This is the expression used by neo-Pagans and in neo-Pagan Witchcraft designating the changing seasons of the year. It also symbolizes the belief in the birth, death, and rebirth cycle. In design, the Wheel of the Year has eight spokes designating the eight sabbats that are generally celebrated in neo-Paganism. The eight-spoke wheel is thought by many to be a Celtic symbol; however, it appeared in Greek symbolism as early as 600 BC, over two hundred years prior to Aegean/Mediterranean contact with the Celts. The rotation of the wheel symbolizes the year passing through its seasons or cycles.

The Wheel of the Year for modern Wiccans and Witches represents the four “greater” and “lesser” sabbats. In the most northern European traditions the Cross Quarters are the greater sabbats: Imbolc/Candlemas (February Eve), Beltane/Roodmas (May Eve), Lughnasadh/Lammas (August Eve), and Samhain/Halloween (November Eve). In most of the southern European traditions the agricultural traditions are the greater sabbats: Autumn Equinox, Winter Solstice, Spring Equinox, and Summer Solstice.

Related articles: how many days does a leap year have

A.G.H.


Sources: 4, 363; 78, 394-395.

West

 


The West corresponds to the element Water, to emotions, to twilight, autumn, to deep blues, and sea greens, to sea serpents, dolphins, fish, to the power or strength to dare. It is from the West that one receives the courage to combat one’s deepest feelings. The West also is the portal to the Underworld or the Summerland. A.G.H.


Sources: 71, 89; 78, 394.

Wells

 


Wells are symbols of portals to the Underworld as well as to the realms of spirits and fairies. The water in a well was deep, therefore it was believed to have a direct connection to the Underworld. Wells thus were thought to be sacred and magical because of their association with spirits and deities. Often offerings were dropped into wells to appease the entities living beneath.

The well is also seen as a feminine principle, the womb of the Great Goddess. Therefore, its water is identified with the body fluids of the female. Women were thought to be magical because they bled every month without becoming ill or dying. The blood and vaginal lubricants associated with fertility were connected to life and considered magical. In correspondence the water from a well was believed to possess renewal and healing power.

In many regions of Europe the very old tradition of “dressing” well was popular as late as the 19th century. This tradition involved decorating wells with flowers, garland, statuary, and other items. This pagan custom was especially at Midsummer (see Sabbats) and represented the abundance of life born of Nature. The custom of dressing wells was eventually assimilated into the Catholic Church, and became associated with the Christian festivals centering on the themes of resurrection and ascension. A.G.H.

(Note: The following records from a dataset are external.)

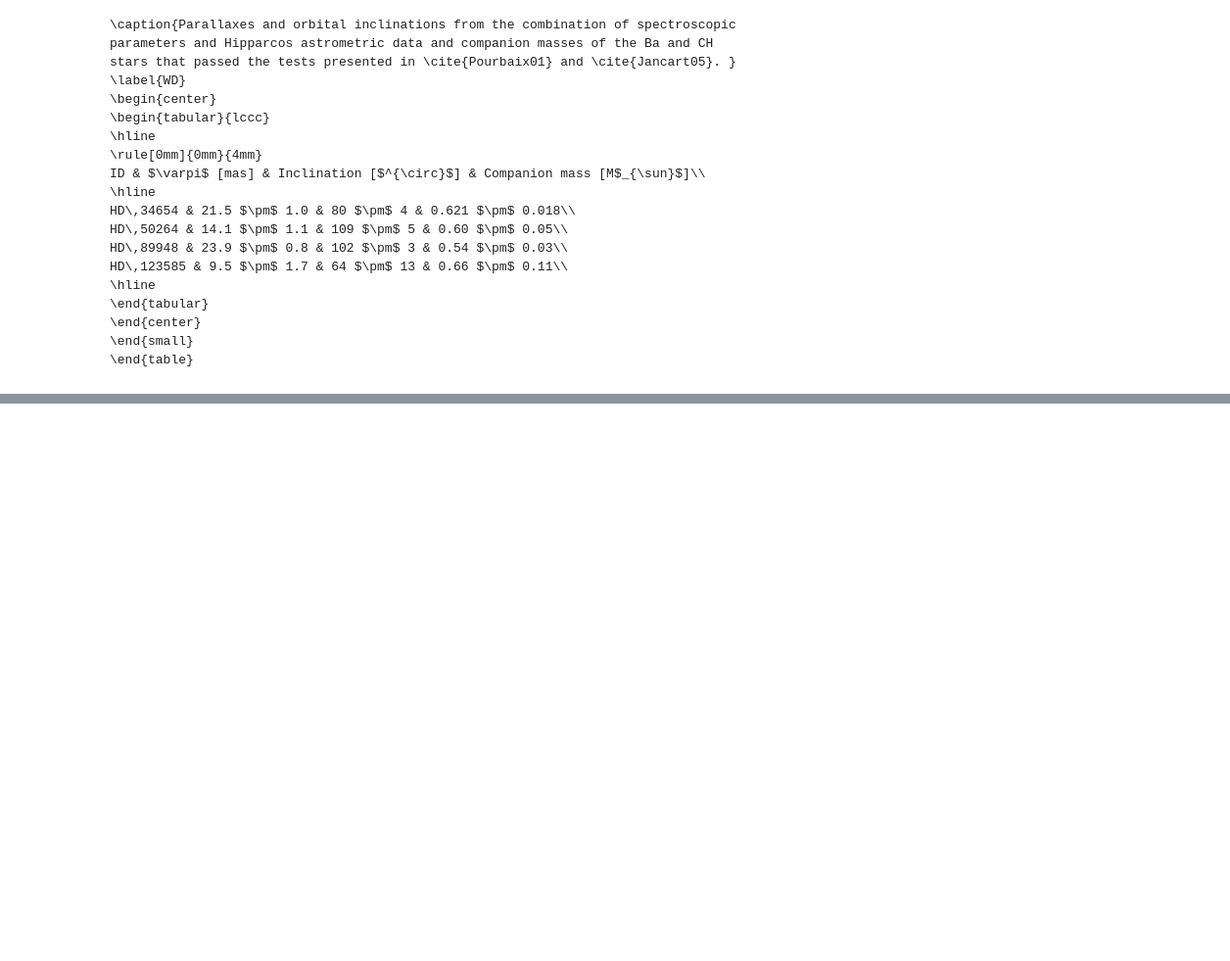
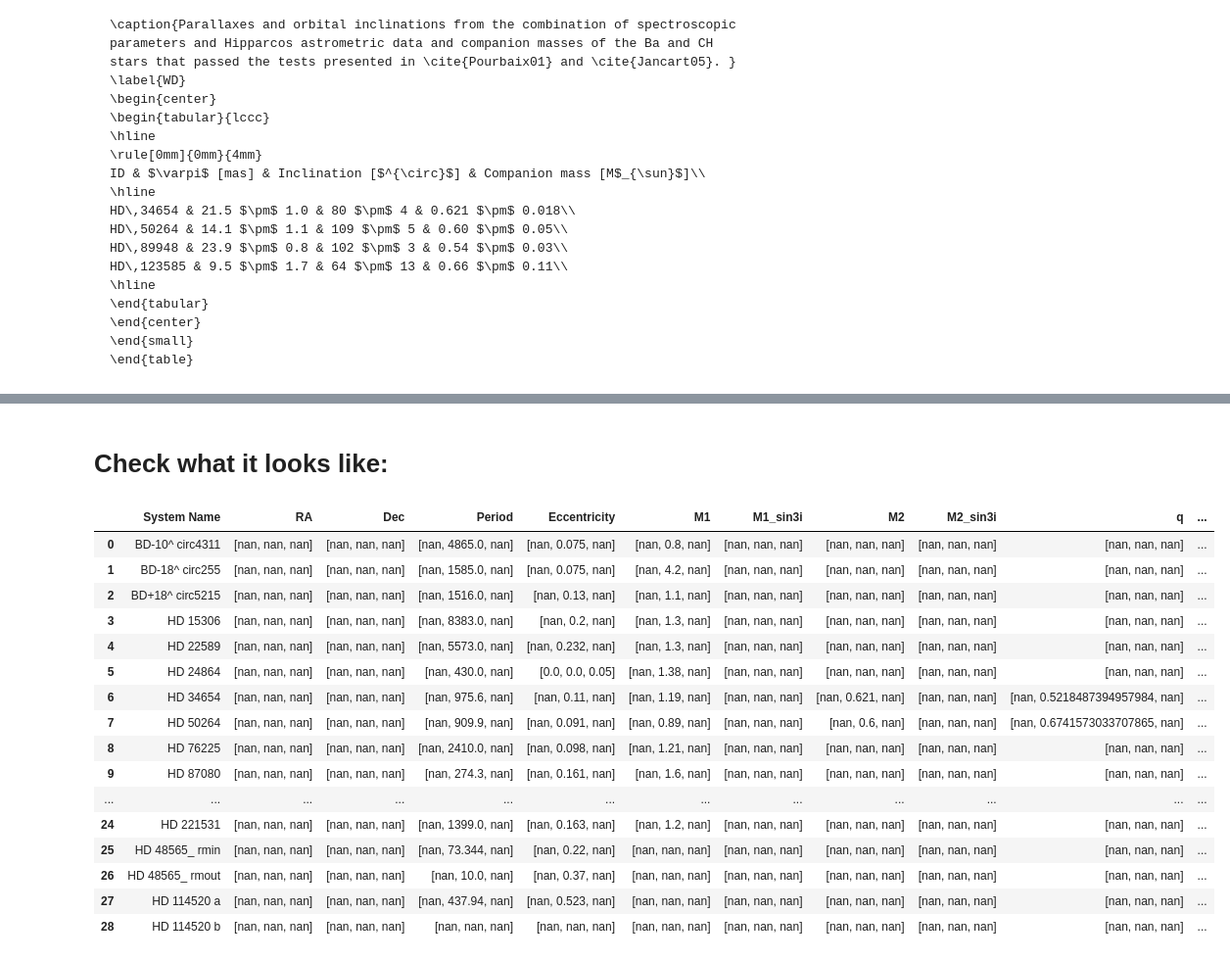
Before and after one commit to binary-observations/post_mt_catalog, a Jupyter notebook: code/data_compilation/compile_barium_stars.ipynb, the cells around one changed output, grey strips where cells are left out. Shown: that part at 98% size. Cells and saved outputs as stored; diff of their text form; code cells hidden in the pictures; blank space fills up the shorter version.

```diff
--- a/code/data_compilation/compile_barium_stars.ipynb
+++ b/code/data_compilation/compile_barium_stars.ipynb
@@ -757,0 +1105,22 @@ HD\,123585 & 9.5 $\pm$ 1.7 & 64 $\pm$ 13 & 0.66 $\pm$ 0.11\\
+# %% [markdown]
+# Check what it looks like:
+# %%
+display(df)
+# %% [output]
+|  | System Name | RA | Dec | Period | Eccentricity | M1 | M1_sin3i | M2 | M2_sin3i | q | ... |
+| 0 | BD-10^ circ4311 | [nan, nan, nan] | [nan, nan, nan] | [nan, 4865.0, nan] | [nan, 0.075, nan] | [nan, 0.8, nan] | [nan, nan, nan] | [nan, nan, nan] | [nan, nan, nan] | [nan, nan, nan] | ... |
+| 1 | BD-18^ circ255 | [nan, nan, nan] | [nan, nan, nan] | [nan, 1585.0, nan] | [nan, 0.075, nan] | [nan, 4.2, nan] | [nan, nan, nan] | [nan, nan, nan] | [nan, nan, nan] | [nan, nan, nan] | ... |
+| 2 | BD+18^ circ5215 | [nan, nan, nan] | [nan, nan, nan] | [nan, 1516.0, nan] | [nan, 0.13, nan] | [nan, 1.1, nan] | [nan, nan, nan] | [nan, nan, nan] | [nan, nan, nan] | [nan, nan, nan] | ... |
+| 3 | HD 15306 | [nan, nan, nan] | [nan, nan, nan] | [nan, 8383.0, nan] | [nan, 0.2, nan] | [nan, 1.3, nan] | [nan, nan, nan] | [nan, nan, nan] | [nan, nan, nan] | [nan, nan, nan] | ... |
+| 4 | HD 22589 | [nan, nan, nan] | [nan, nan, nan] | [nan, 5573.0, nan] | [nan, 0.232, nan] | [nan, 1.3, nan] | [nan, nan, nan] | [nan, nan, nan] | [nan, nan, nan] | [nan, nan, nan] | ... |
+| 5 | HD 24864 | [nan, nan, nan] | [nan, nan, nan] | [nan, 430.0, nan] | [0.0, 0.0, 0.05] | [nan, 1.38, nan] | [nan, nan, nan] | [nan, nan, nan] | [nan, nan, nan] | [nan, nan, nan] | ... |
+| 6 | HD 34654 | [nan, nan, nan] | [nan, nan, nan] | [nan, 975.6, nan] | [nan, 0.11, nan] | [nan, 1.19, nan] | [nan, nan, nan] | [nan, 0.621, nan] | [nan, nan, nan] | [nan, 0.5218487394957984, nan] | ... |
+| 7 | HD 50264 | [nan, nan, nan] | [nan, nan, nan] | [nan, 909.9, nan] | [nan, 0.091, nan] | [nan, 0.89, nan] | [nan, nan, nan] | [nan, 0.6, nan] | [nan, nan, nan] | [nan, 0.6741573033707865, nan] | ... |
+| 8 | HD 76225 | [nan, nan, nan] | [nan, nan, nan] | [nan, 2410.0, nan] | [nan, 0.098, nan] | [nan, 1.21, nan] | [nan, nan, nan] | [nan, nan, nan] | [nan, nan, nan] | [nan, nan, nan] | ... |
+| 9 | HD 87080 | [nan, nan, nan] | [nan, nan, nan] | [nan, 274.3, nan] | [nan, 0.161, nan] | [nan, 1.6, nan] | [nan, nan, nan] | [nan, nan, nan] | [nan, nan, nan] | [nan, nan, nan] | ... |
+| ... | ... | ... | ... | ... | ... | ... | ... | ... | ... | ... | ... |
+| 24 | HD 221531 | [nan, nan, nan] | [nan, nan, nan] | [nan, 1399.0, nan] | [nan, 0.163, nan] | [nan, 1.2, nan] | [nan, nan, nan] | [nan, nan, nan] | [nan, nan, nan] | [nan, nan, nan] | ... |
+| 25 | HD 48565_ rmin | [nan, nan, nan] | [nan, nan, nan] | [nan, 73.344, nan] | [nan, 0.22, nan] | [nan, nan, nan] | [nan, nan, nan] | [nan, nan, nan] | [nan, nan, nan] | [nan, nan, nan] | ... |
+| 26 | HD 48565_ rmout | [nan, nan, nan] | [nan, nan, nan] | [nan, 10.0, nan] | [nan, 0.37, nan] | [nan, nan, nan] | [nan, nan, nan] | [nan, nan, nan] | [nan, nan, nan] | [nan, nan, nan] | ... |
+| 27 | HD 114520 a | [nan, nan, nan] | [nan, nan, nan] | [nan, 437.94, nan] | [nan, 0.523, nan] | [nan, nan, nan] | [nan, nan, nan] | [nan, nan, nan] | [nan, nan, nan] | [nan, nan, nan] | ... |
+| 28 | HD 114520 b | [nan, nan, nan] | [nan, nan, nan] | [nan, nan, nan] | [nan, nan, nan] | [nan, nan, nan] | [nan, nan, nan] | [nan, nan, nan] | [nan, nan, nan] | [nan, nan, nan] | ... |
```
Also changed, not shown: parts of 4 cells of this notebook, 7 other files.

Source: 78, 391-392.

Warlock

 


Warlock is a term denoting the counterpart of a female Witch. The term usually is avoided because of its common etymology being derived from the Old English term waeloga meaning deceiver or oath breaker. This is why it is considered a pejorative term in the Wiccan tradition: one who reveals secrets. A warlock can designate a sorcerer who invokes supernatural powers for evil purposes. Warlocks are thought to practice black magic. However, few prefer the term. A.G.H


Sources:

Drury, Nevil. The Watkins Dictionary of Magic. London. Watkins Publishing. 2005. p. 302
Warlock. <http://en.wikipedia.org/wiki/Warlock>